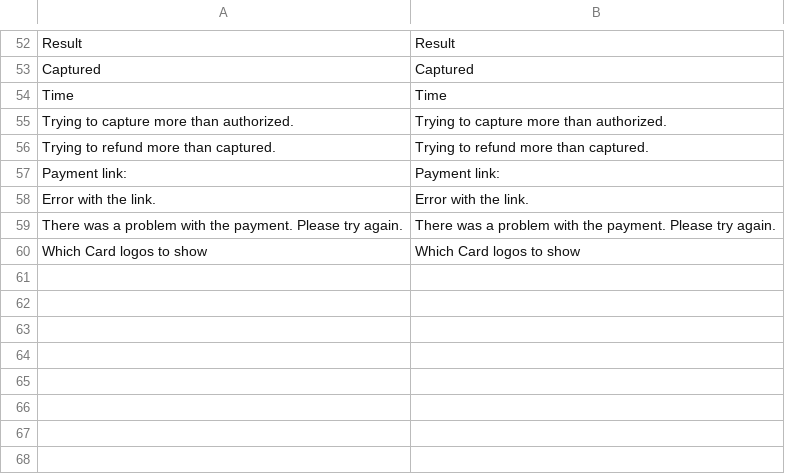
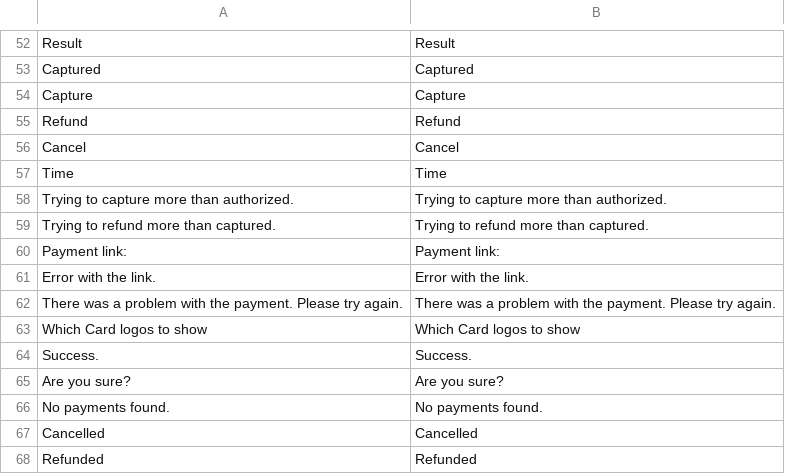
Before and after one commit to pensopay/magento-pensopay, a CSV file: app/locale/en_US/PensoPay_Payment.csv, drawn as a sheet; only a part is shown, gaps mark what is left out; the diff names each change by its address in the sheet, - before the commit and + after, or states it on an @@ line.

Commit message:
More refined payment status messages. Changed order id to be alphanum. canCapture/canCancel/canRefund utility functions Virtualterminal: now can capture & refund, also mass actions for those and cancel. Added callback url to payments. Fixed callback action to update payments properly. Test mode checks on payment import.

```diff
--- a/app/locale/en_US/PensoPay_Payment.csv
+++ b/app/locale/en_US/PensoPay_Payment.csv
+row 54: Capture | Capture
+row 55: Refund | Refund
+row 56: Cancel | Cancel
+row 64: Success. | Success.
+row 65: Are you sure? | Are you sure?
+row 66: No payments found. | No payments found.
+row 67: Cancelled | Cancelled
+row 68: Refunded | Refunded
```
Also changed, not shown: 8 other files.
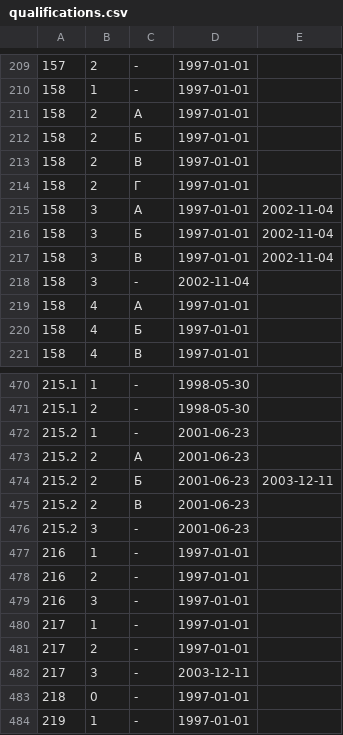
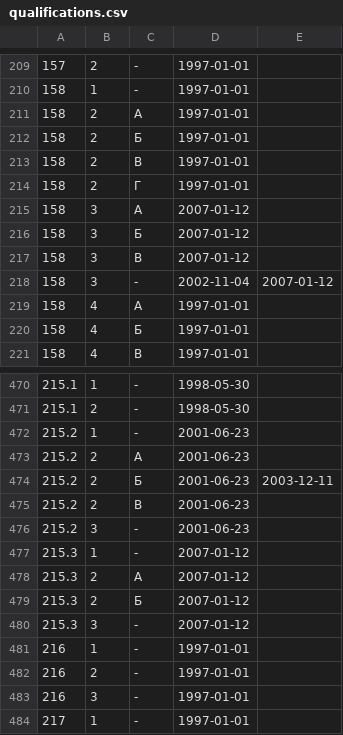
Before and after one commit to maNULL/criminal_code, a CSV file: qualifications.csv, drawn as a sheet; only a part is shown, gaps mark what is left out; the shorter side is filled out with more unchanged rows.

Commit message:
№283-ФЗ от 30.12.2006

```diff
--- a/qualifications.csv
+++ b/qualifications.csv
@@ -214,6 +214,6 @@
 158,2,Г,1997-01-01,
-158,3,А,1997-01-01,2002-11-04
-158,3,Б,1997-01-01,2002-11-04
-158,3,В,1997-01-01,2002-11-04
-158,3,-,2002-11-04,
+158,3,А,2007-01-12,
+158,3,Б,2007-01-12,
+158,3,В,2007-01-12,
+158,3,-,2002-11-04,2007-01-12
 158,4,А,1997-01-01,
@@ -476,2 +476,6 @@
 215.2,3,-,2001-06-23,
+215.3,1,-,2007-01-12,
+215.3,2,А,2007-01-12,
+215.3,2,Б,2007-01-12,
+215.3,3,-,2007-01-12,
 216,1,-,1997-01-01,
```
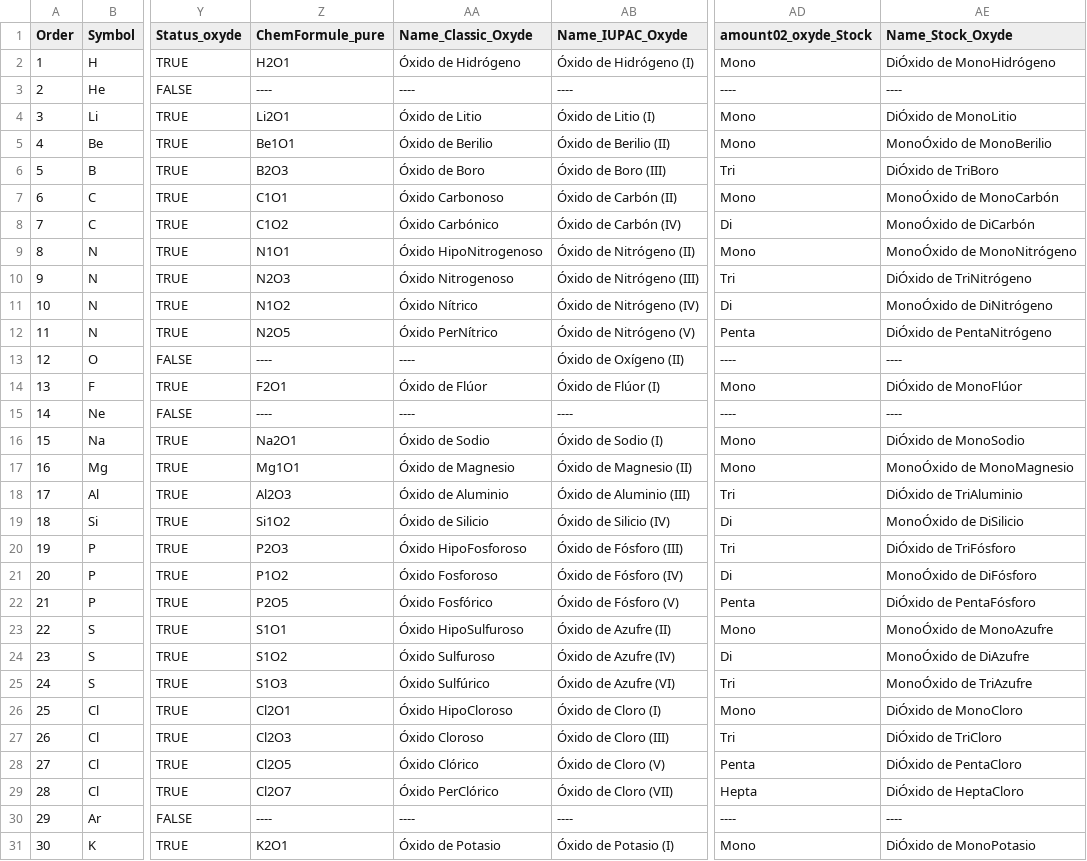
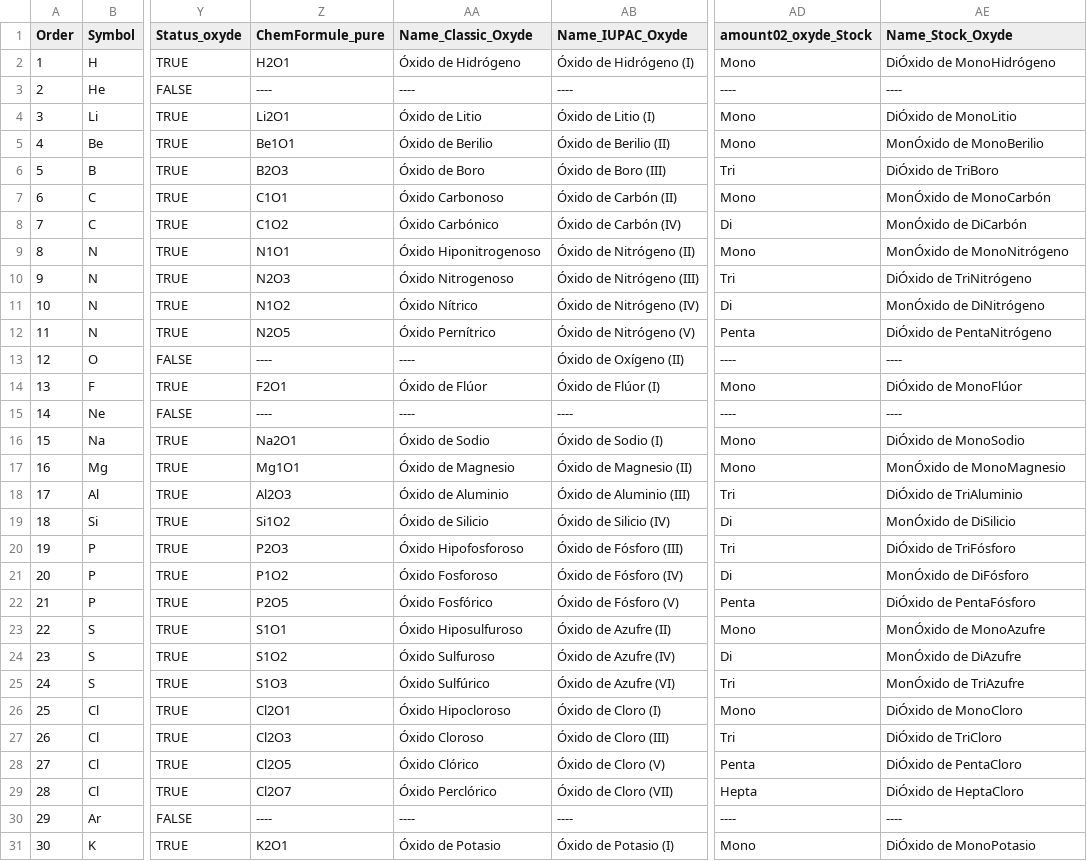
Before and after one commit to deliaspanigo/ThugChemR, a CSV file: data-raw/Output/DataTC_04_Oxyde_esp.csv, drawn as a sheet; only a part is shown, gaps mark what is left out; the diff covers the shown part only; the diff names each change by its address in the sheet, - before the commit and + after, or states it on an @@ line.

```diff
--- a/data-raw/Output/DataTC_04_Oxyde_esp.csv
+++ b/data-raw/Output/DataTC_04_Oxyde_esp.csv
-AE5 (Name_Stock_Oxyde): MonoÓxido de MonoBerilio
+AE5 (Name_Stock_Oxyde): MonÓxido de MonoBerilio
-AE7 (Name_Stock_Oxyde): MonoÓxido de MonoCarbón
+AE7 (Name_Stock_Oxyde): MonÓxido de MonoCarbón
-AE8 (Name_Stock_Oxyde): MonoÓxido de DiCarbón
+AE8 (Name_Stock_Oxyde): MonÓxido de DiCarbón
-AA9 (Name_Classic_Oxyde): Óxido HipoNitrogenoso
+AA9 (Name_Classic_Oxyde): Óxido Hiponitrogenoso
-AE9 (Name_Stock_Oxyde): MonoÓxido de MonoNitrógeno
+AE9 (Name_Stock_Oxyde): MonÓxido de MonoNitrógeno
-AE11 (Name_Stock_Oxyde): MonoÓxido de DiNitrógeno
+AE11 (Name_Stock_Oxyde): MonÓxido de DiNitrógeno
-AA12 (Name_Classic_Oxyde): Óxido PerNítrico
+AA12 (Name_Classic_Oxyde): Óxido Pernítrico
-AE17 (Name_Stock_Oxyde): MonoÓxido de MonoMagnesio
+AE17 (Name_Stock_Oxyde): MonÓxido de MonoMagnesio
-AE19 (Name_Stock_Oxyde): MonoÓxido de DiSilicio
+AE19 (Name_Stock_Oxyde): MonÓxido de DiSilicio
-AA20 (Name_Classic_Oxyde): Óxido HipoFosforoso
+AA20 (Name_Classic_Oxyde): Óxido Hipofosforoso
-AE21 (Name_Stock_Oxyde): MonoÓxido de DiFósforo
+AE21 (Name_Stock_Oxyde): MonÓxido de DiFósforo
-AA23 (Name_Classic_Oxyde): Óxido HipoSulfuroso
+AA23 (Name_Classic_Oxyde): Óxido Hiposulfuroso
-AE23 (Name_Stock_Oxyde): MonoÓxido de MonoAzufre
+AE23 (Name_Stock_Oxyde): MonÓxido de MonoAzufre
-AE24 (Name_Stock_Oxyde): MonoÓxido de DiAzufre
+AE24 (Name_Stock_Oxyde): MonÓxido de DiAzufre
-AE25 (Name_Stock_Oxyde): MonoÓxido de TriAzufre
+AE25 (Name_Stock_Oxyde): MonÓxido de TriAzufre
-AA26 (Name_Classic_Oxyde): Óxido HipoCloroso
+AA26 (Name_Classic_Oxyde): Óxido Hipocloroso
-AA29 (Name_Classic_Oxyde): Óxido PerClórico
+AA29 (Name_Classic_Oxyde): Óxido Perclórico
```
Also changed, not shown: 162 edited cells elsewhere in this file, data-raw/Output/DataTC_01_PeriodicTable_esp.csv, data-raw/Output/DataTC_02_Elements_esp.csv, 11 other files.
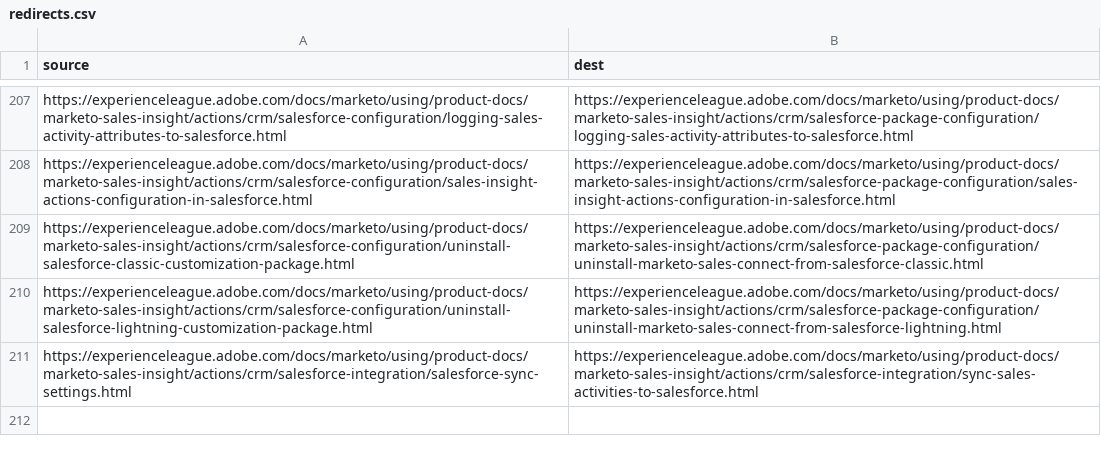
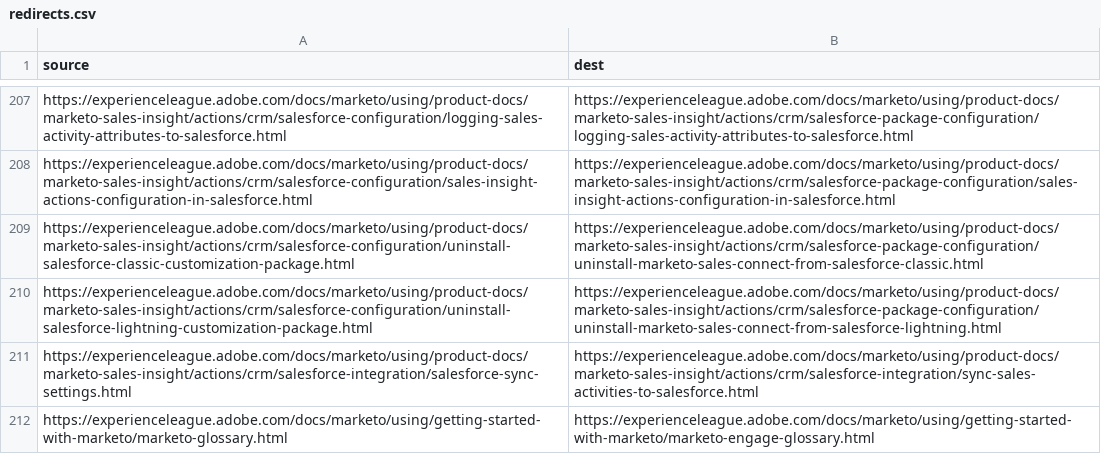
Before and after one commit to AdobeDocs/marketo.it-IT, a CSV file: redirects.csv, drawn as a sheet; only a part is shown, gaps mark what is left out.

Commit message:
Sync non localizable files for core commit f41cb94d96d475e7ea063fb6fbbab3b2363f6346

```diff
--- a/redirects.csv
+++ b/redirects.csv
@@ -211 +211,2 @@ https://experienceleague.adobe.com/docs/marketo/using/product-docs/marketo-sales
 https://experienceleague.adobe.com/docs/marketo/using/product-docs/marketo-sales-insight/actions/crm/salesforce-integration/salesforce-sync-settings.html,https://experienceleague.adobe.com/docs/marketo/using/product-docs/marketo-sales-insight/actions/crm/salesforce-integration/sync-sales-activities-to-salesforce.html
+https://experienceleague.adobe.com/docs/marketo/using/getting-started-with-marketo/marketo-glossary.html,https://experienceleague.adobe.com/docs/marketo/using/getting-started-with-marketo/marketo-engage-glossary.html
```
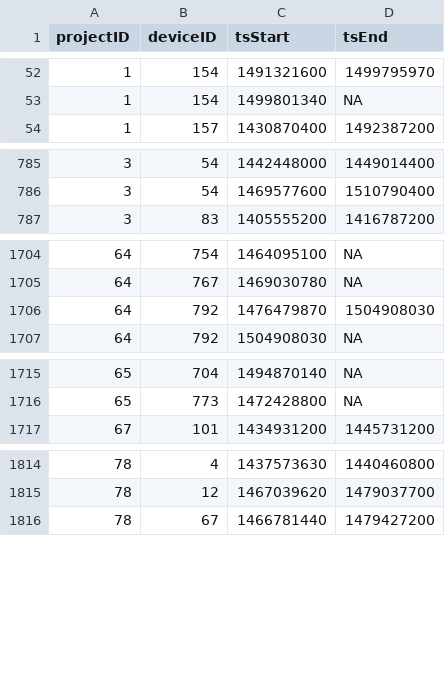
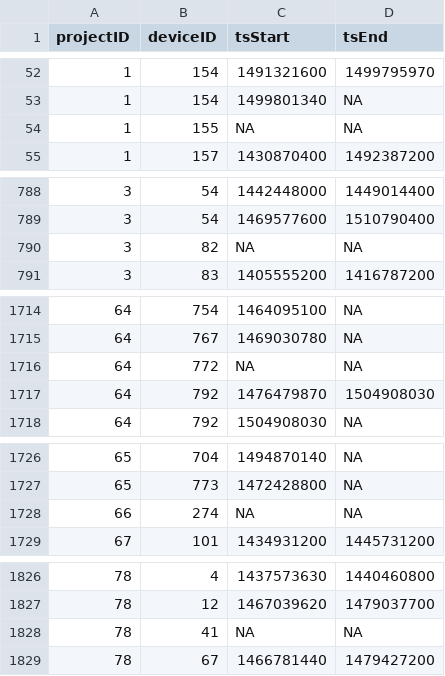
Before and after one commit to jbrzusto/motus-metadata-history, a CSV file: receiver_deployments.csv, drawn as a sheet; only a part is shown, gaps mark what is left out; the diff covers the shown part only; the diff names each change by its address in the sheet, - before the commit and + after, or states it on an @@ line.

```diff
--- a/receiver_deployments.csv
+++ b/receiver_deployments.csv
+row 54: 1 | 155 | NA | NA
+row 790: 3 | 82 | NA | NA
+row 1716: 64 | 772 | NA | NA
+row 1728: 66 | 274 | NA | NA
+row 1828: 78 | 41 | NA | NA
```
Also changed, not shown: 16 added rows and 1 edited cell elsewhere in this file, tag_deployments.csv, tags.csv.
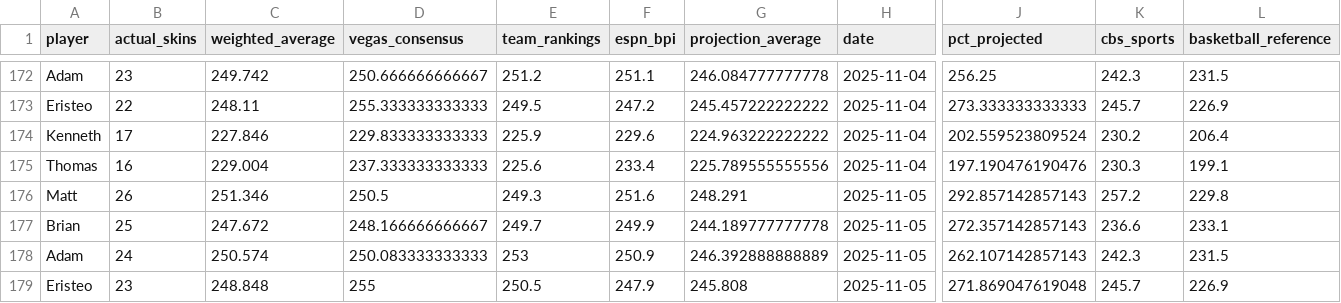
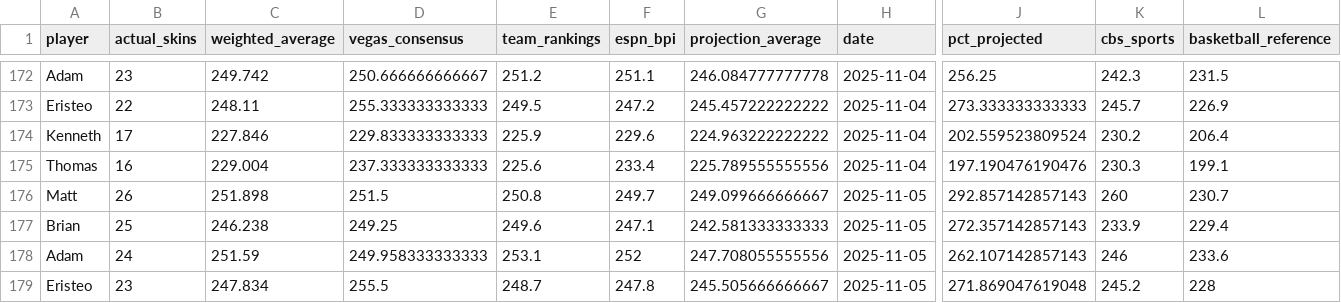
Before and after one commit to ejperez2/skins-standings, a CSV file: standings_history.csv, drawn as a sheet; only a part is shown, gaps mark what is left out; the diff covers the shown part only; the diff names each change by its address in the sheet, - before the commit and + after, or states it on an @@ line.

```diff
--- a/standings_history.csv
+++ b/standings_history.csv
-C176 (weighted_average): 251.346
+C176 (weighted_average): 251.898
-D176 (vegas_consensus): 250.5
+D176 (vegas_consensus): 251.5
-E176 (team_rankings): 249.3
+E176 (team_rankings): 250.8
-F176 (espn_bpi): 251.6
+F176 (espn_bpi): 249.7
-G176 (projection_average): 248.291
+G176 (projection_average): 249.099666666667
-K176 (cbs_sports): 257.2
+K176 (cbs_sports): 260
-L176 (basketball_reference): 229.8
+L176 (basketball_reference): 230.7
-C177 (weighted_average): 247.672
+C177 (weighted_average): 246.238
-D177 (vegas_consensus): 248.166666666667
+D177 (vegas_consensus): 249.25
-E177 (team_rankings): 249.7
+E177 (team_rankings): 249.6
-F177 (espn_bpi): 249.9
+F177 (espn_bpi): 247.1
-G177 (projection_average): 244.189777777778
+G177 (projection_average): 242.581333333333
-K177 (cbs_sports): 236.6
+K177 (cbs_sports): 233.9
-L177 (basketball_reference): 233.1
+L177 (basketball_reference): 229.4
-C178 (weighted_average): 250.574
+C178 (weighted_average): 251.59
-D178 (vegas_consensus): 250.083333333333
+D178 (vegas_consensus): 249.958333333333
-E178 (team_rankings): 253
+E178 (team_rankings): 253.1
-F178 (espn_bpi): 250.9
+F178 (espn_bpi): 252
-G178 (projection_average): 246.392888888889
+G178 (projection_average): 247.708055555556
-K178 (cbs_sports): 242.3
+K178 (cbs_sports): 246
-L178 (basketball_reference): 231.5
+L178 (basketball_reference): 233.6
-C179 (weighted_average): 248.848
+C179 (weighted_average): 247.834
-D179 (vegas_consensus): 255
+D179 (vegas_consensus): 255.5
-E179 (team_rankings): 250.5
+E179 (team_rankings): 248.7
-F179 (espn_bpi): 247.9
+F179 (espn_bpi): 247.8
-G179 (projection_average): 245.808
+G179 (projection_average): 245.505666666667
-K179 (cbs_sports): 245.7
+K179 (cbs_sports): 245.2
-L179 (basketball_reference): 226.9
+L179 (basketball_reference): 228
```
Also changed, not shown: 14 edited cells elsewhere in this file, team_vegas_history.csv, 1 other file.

—————

TASK INSTRUCTIONS:
Copy all lines from the material that contain "files".

WRITTEN SOLUTION:
Also changed, not shown: 8 other files.
Also changed, not shown: 162 edited cells elsewhere in this file, data-raw/Output/DataTC_01_PeriodicTable_esp.csv, data-raw/Output/DataTC_02_Elements_esp.csv, 11 other files.
Sync non localizable files for core commit f41cb94d96d475e7ea063fb6fbbab3b2363f6346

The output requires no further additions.